[YOUR TASK]
Where does the string "rounded" appear? Copy every line of the entries below that holds it.

** DATA EXCERPTS follows **

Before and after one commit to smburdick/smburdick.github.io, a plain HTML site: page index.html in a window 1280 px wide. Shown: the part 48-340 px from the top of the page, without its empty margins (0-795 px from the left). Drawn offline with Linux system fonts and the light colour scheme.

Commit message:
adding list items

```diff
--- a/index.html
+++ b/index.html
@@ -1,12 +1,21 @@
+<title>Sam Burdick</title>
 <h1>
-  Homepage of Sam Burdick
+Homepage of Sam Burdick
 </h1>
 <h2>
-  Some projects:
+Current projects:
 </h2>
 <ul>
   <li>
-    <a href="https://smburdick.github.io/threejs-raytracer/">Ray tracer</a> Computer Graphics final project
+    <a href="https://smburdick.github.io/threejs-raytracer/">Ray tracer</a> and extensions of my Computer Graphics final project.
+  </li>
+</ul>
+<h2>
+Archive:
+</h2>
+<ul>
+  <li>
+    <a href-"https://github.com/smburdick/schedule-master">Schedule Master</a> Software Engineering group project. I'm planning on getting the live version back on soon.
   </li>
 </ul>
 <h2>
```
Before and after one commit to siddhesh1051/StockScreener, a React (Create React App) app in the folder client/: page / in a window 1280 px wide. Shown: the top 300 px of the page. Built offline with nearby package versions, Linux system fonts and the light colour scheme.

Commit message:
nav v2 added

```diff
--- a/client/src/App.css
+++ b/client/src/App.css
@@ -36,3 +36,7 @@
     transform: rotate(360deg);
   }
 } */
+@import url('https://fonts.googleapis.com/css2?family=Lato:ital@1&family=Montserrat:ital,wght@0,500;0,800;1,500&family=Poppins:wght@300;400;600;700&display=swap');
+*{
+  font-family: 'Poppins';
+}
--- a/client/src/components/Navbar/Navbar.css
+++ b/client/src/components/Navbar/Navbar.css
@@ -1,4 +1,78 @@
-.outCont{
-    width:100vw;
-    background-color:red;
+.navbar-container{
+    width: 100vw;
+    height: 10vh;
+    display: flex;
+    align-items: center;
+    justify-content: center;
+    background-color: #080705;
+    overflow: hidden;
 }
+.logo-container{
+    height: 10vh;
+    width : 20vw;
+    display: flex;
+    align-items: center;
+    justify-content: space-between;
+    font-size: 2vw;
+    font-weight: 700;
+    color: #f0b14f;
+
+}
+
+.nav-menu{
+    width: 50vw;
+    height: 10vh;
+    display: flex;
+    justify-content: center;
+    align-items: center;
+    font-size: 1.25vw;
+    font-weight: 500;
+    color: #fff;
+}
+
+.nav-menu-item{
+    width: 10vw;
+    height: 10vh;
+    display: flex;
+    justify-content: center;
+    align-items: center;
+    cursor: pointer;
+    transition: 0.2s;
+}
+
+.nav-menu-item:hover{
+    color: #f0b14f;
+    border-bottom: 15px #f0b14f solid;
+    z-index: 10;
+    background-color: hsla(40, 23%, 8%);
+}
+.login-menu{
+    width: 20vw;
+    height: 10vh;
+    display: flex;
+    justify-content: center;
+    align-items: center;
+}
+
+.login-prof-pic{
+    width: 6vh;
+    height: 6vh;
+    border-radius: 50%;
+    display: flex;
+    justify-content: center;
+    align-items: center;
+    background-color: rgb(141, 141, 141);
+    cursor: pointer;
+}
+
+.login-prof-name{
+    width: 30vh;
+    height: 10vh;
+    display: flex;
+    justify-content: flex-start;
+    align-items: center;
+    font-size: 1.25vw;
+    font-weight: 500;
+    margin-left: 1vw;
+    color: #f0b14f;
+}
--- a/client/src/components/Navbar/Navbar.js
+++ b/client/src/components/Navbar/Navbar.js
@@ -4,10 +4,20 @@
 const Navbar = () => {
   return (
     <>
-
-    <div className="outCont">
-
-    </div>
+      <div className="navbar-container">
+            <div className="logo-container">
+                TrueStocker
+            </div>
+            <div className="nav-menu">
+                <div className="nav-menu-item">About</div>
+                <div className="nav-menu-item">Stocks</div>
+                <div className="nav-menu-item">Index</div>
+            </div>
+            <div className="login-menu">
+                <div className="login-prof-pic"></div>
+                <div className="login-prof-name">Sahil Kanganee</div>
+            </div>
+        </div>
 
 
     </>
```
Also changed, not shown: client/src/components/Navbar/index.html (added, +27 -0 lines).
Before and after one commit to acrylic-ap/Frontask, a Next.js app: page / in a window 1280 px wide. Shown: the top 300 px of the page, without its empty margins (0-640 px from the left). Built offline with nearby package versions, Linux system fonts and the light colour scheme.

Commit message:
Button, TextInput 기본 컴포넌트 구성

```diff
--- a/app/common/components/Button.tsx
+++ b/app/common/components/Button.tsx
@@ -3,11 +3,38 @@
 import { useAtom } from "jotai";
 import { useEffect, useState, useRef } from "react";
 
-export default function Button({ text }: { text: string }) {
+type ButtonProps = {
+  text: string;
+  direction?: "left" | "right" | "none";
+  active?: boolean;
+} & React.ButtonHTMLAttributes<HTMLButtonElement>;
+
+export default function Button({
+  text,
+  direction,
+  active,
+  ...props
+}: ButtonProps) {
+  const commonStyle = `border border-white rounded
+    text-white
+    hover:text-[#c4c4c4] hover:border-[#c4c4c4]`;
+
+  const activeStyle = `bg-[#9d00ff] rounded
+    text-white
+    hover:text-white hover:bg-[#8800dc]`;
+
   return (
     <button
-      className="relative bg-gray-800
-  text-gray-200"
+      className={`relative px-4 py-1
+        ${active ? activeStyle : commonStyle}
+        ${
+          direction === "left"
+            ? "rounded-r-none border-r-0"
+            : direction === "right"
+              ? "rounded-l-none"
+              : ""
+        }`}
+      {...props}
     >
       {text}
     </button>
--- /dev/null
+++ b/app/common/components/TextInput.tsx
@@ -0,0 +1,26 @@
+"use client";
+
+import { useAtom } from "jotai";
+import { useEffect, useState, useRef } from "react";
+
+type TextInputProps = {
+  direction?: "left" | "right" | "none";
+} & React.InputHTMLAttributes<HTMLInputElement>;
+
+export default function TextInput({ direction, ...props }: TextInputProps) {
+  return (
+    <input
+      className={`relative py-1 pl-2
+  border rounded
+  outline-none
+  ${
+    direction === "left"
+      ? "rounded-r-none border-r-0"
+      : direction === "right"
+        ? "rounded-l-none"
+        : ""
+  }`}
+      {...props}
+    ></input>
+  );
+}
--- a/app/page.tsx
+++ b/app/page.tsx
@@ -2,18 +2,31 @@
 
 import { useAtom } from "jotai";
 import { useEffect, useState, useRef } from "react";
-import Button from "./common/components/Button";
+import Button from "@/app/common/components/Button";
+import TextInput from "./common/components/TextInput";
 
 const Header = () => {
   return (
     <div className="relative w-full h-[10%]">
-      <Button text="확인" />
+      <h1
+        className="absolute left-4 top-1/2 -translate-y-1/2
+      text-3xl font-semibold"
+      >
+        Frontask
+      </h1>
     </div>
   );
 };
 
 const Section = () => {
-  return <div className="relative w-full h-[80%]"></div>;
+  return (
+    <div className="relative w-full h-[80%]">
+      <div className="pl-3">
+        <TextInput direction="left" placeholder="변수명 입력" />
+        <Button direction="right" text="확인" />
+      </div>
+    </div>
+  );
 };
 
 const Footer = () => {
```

** End of DATA EXCERPTS **

[ANSWER TO THIS PROBLEM]
+  const commonStyle = `border border-white rounded
+  const activeStyle = `bg-[#9d00ff] rounded
+            ? "rounded-r-none border-r-0"
+              ? "rounded-l-none"
+  border rounded
+      ? "rounded-r-none border-r-0"
+        ? "rounded-l-none"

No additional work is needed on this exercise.